You don’t have to play a sport or be in a car accident to get a concussion. Any movement or hit to your head or body that causes your head and brain to move back and forth rapidly can trigger a concussion.
Some concussions can cause a loss of consciousness, but not all do, and it’s possible to have a concussion without realizing it. Because concussions affect brain function, people with the condition may not be able to self-evaluate. That’s why it’s important to know the signs of a concussion.
At Crown Medical Center in Huntsville, Chad Mathey, DC, can provide the care and supportive therapies you need after suffering a concussion or other TBI. Read on to learn more about the signs and symptoms of a concussion.
Early signs of a concussion
Early signs of a concussion usually appear soon after the triggering event, typically within minutes. Early signs of a mild concussion can include:
- Feeling of pressure in the head
- Appearing stunned or dazed
- Trouble remembering what happened before or after the event
- Nausea or vomiting
Later signs of a concussion
Some signs of a concussion can take time to appear, usually within several hours. Some signs, though, can develop days later when the brain becomes stressed by activity, such as reading, watching TV, or physical exercise. Later signs of a mild concussion can include:
- Persistent headaches
- Feeling lightheaded or dizzy
- Fatigue or general tiredness
- Being sensitive to lights or sounds
- Problems with vision, such as difficulty focusing
- Tinnitus, or ringing in the ears
- Trouble with memory and concentrating
- General confusion

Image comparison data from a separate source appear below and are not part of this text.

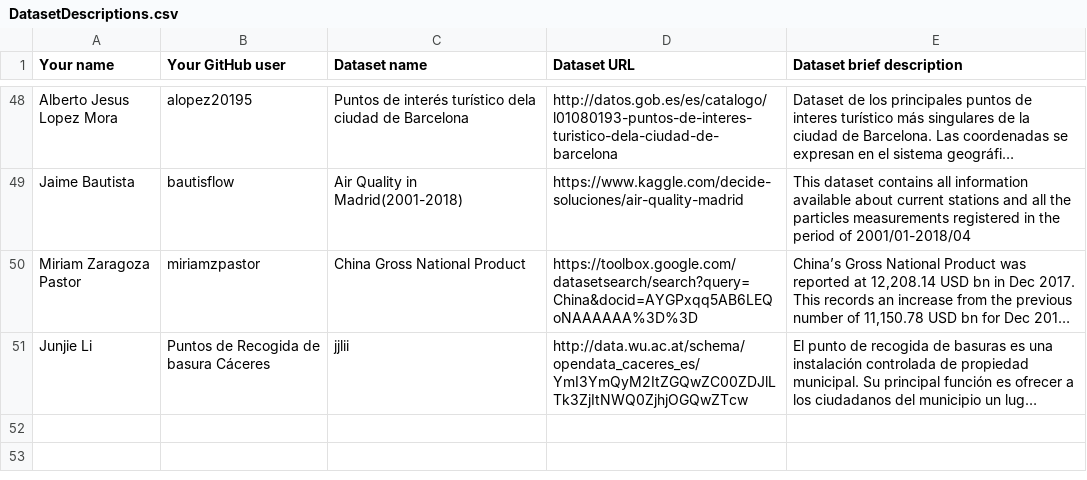
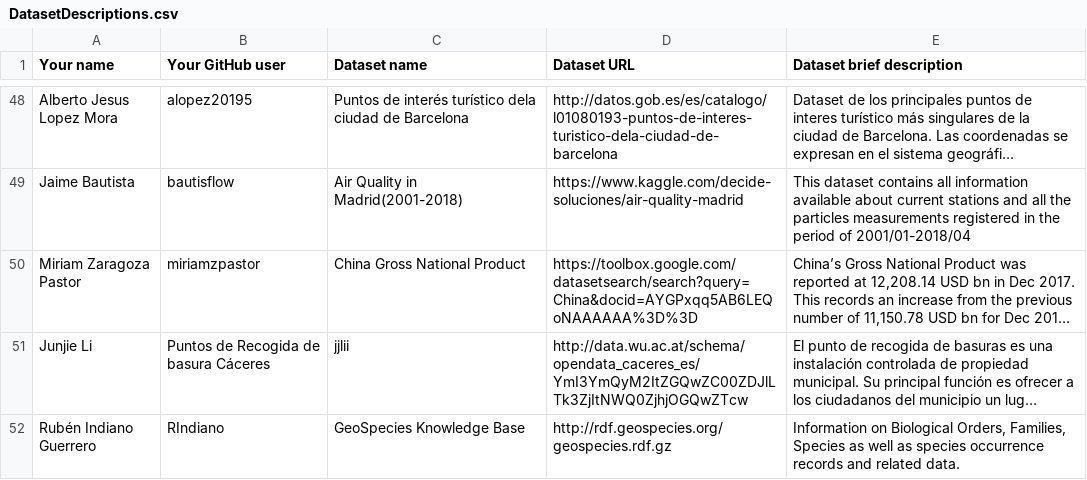
Before and after one commit to rubengomez97/Curso2018-2019, a CSV file: Assignment1/DatasetDescriptions.csv, drawn as a sheet; only a part is shown, gaps mark what is left out; long unchanged cells end in …; the diff names each change by its address in the sheet, - before the commit and + after, or states it on an @@ line.

Commit message:
Update DatasetDescriptions.csv

```diff
--- a/Assignment1/DatasetDescriptions.csv
+++ b/Assignment1/DatasetDescriptions.csv
+row 52: Rubén Indiano Guerrero | RIndiano | GeoSpecies Knowledge Base | http://rdf.geospecies.org/geospecies.rdf.gz | Information on Biological Orders, Families, Species as well as species occurrence records and related data.
```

- Changes in baseline mood, behavior, or personality
Severe concussion warning signs
Although most concussions are mild, some can be severe and require immediate medical attention. Signs of a severe concussion can include:

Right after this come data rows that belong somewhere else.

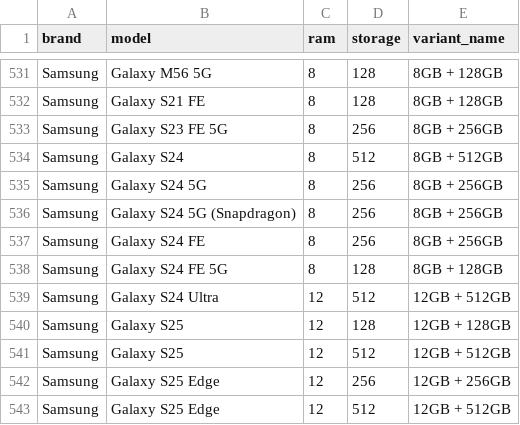
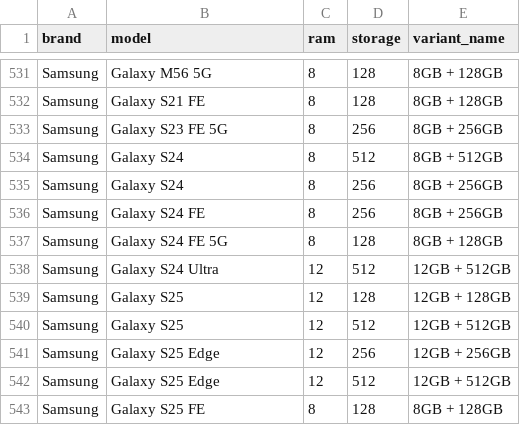
Before and after one commit to Shakthi960/DevideValue, a CSV file: backend/data/device_catalog_clean.csv, drawn as a sheet; only a part is shown, gaps mark what is left out; the shorter side is filled out with more unchanged rows.

Commit message:
Merge duplicate Galaxy S24 catalogue entries so 8GB + 256GB is selectable

```diff
--- a/backend/data/device_catalog_clean.csv
+++ b/backend/data/device_catalog_clean.csv
@@ -534,4 +534,3 @@ Samsung,Galaxy S23 FE 5G,8,256,8GB + 256GB
 Samsung,Galaxy S24,8,512,8GB + 512GB
-Samsung,Galaxy S24 5G,8,256,8GB + 256GB
-Samsung,Galaxy S24 5G (Snapdragon),8,256,8GB + 256GB
+Samsung,Galaxy S24,8,256,8GB + 256GB
 Samsung,Galaxy S24 FE,8,256,8GB + 256GB
```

- Loss of consciousness, no matter how brief
- Extreme headache or one that progressively worsens
- Slurred speech
- Numbness or weakness in limbs
- Different sized pupils

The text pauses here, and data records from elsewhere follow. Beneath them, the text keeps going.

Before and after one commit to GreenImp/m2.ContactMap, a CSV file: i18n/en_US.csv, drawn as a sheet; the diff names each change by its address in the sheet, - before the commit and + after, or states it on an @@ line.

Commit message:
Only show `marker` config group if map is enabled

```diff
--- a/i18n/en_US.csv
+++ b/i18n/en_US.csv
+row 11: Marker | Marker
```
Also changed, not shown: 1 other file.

- Unable to wake or extreme fatigue
- Persistent vomiting
- Inability to eat or drink
How long do concussions last?
With proper treatment and rest, most concussions resolve fully within a few weeks. Some concussions can take longer to heal, but most usually resolve within a few months. Although less common, some people can have long-term problems resulting from the injury to the brain or soft tissue called post-concussion syndrome.
Dr. Mathey and the team at Crown Medical Center are experienced at administering therapies that can help ease the symptoms associated with concussions. He and his team will develop a unique treatment plan based on your symptoms.
What should I do if I think I have a concussion?
Even though most concussions resolve without complications, about 5% of people with concussions develop bleeding or clots in the brain. As such, it’s better to be safe and see a medical professional to get the care you need. In the event of severe head trauma, seek medical attention immediately.
If you think you have or have had a concussion, book an appointment online or over the phone with Crown Medical Center today.